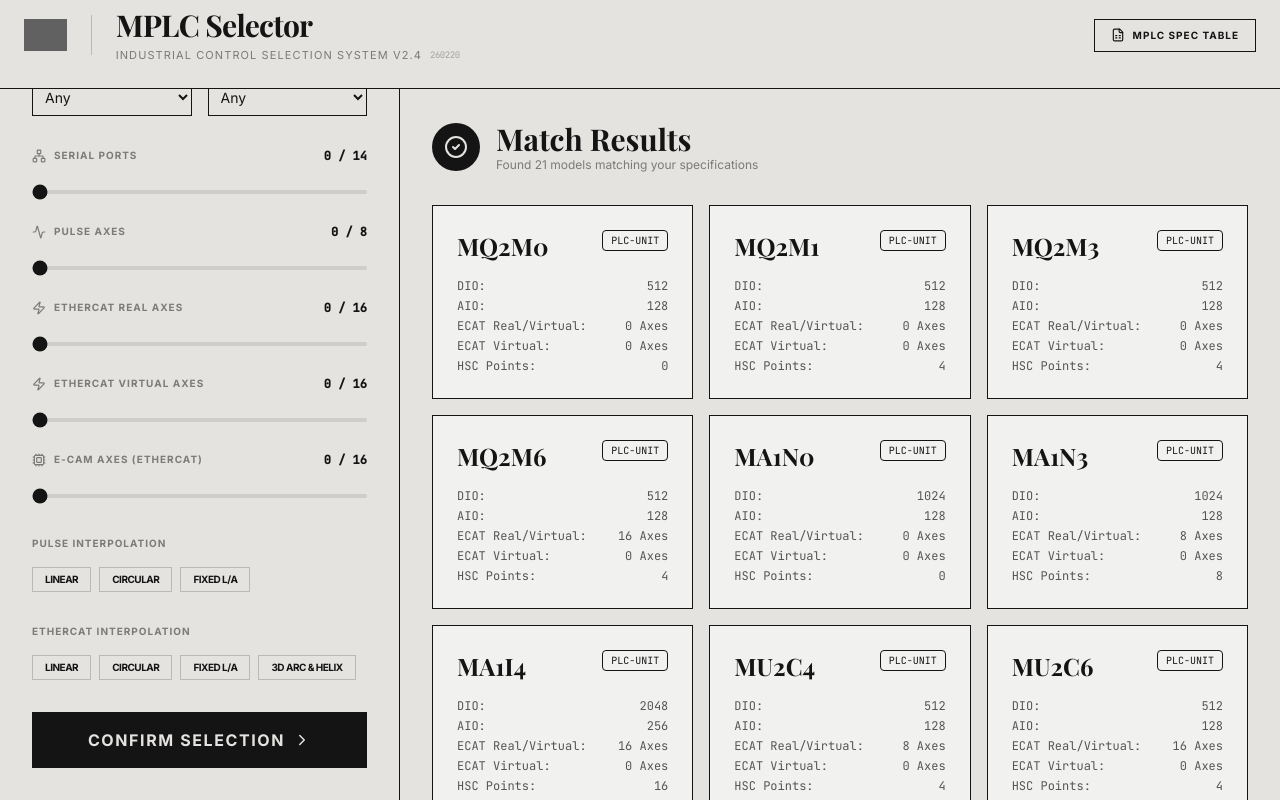
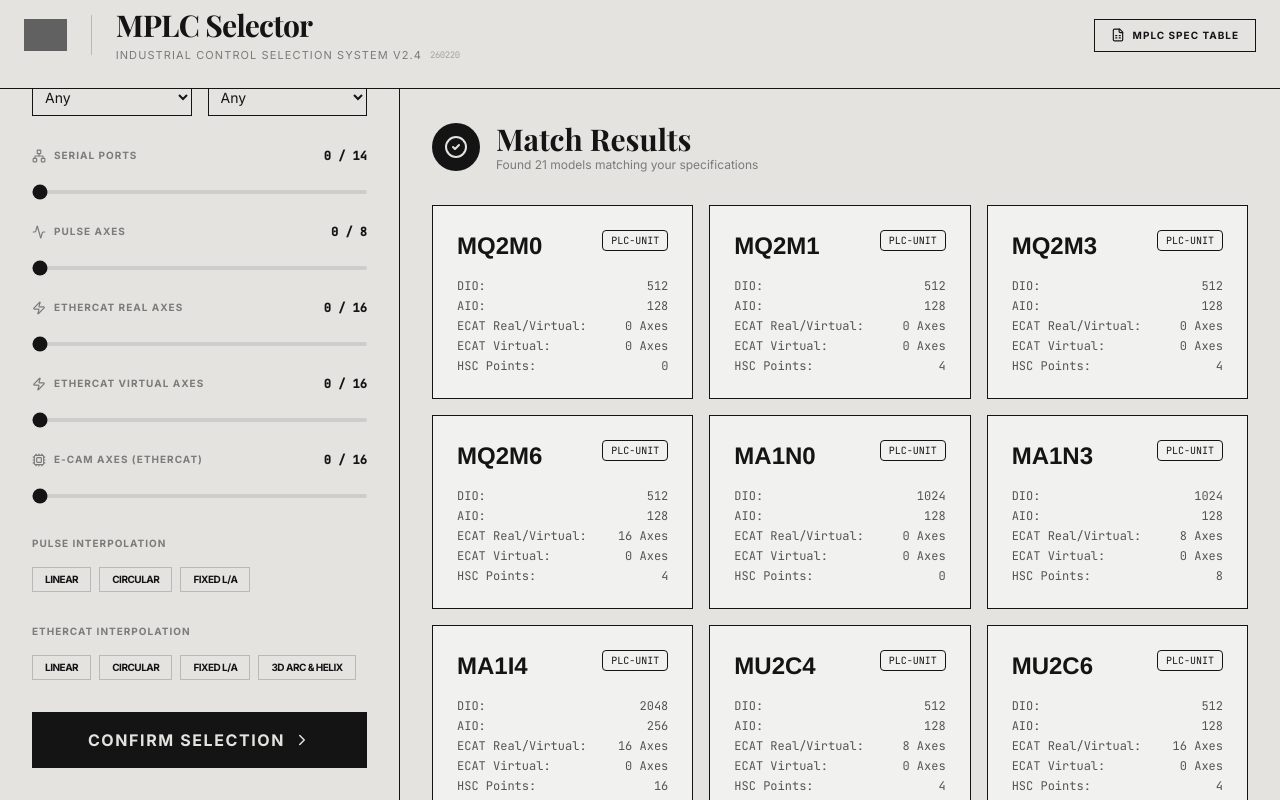
Before and after one commit to Saqi777/PLC_Selerctor_Demo, a React (Vite) app: page / in a window 1280 px wide. Both pictures are taken after a click on the button "CONFIRM SELECTION". Shown: the part 17-817 px from the top of the page. Built offline with nearby package versions, Linux system fonts and the light colour scheme; grey boxes are pictures that could not be loaded; a web font is replaced by a local one.

Commit message:
feat: Improve font consistency in product displays
Applies a consistent font family to product models in both the grid and table views. This ensures a uniform and professional appearance across the MPLC Selector application.

```diff
--- a/src/App.tsx
+++ b/src/App.tsx
@@ -563,7 +563,7 @@ export default function App() {
                   {results.map(product => (
                     <div key={product.id} className="border border-[#141414] p-6 bg-white/50 hover:bg-[#141414] hover:text-[#E4E3E0] transition-all group">
                       <div className="flex justify-between items-start mb-4">
-                        <h3 className="font-serif font-bold text-2xl">{product.model}</h3>
+                        <h3 className="font-bold text-2xl" style={{ fontFamily: '"PingFang SC", "Helvetica Neue", Arial, sans-serif' }}>{product.model}</h3>
                         <span className="text-[10px] font-mono border border-current px-2 py-0.5 rounded">PLC-UNIT</span>
                       </div>
                       <div className="space-y-1 text-xs font-mono opacity-70 group-hover:opacity-100">
@@ -672,7 +672,7 @@ function ProductTable({ products }: { products: Product[] }) {
         <tbody>
           {products.map((p, idx) => (
             <tr key={p.id} className={cn("border-b border-[#141414]", idx % 2 === 0 ? "bg-white/30" : "bg-transparent")}>
-              <td className="p-4 font-bold text-sm border-r border-[#141414]/10">{p.model}</td>
+              <td className="p-4 font-bold text-sm border-r border-[#141414]/10" style={{ fontFamily: '"PingFang SC", "Helvetica Neue", Arial, sans-serif' }}>{p.model}</td>
               <td className="p-4 font-mono text-xs border-r border-[#141414]/10">{p.dio}</td>
               <td className="p-4 font-mono text-xs border-r border-[#141414]/10">{p.aio}</td>
               <td className="p-4 font-mono text-xs border-r border-[#141414]/10">{p.serial_ports}</td>
```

Task statement - Please find every line in the listing that holds the string "className" and copy it.

Answer to this task -
                     <div key={product.id} className="border border-[#141414] p-6 bg-white/50 hover:bg-[#141414] hover:text-[#E4E3E0] transition-all group">
                       <div className="flex justify-between items-start mb-4">
-                        <h3 className="font-serif font-bold text-2xl">{product.model}</h3>
+                        <h3 className="font-bold text-2xl" style={{ fontFamily: '"PingFang SC", "Helvetica Neue", Arial, sans-serif' }}>{product.model}</h3>
                         <span className="text-[10px] font-mono border border-current px-2 py-0.5 rounded">PLC-UNIT</span>
                       <div className="space-y-1 text-xs font-mono opacity-70 group-hover:opacity-100">
             <tr key={p.id} className={cn("border-b border-[#141414]", idx % 2 === 0 ? "bg-white/30" : "bg-transparent")}>
-              <td className="p-4 font-bold text-sm border-r border-[#141414]/10">{p.model}</td>
+              <td className="p-4 font-bold text-sm border-r border-[#141414]/10" style={{ fontFamily: '"PingFang SC", "Helvetica Neue", Arial, sans-serif' }}>{p.model}</td>
               <td className="p-4 font-mono text-xs border-r border-[#141414]/10">{p.dio}</td>
               <td className="p-4 font-mono text-xs border-r border-[#141414]/10">{p.aio}</td>
               <td className="p-4 font-mono text-xs border-r border-[#141414]/10">{p.serial_ports}</td>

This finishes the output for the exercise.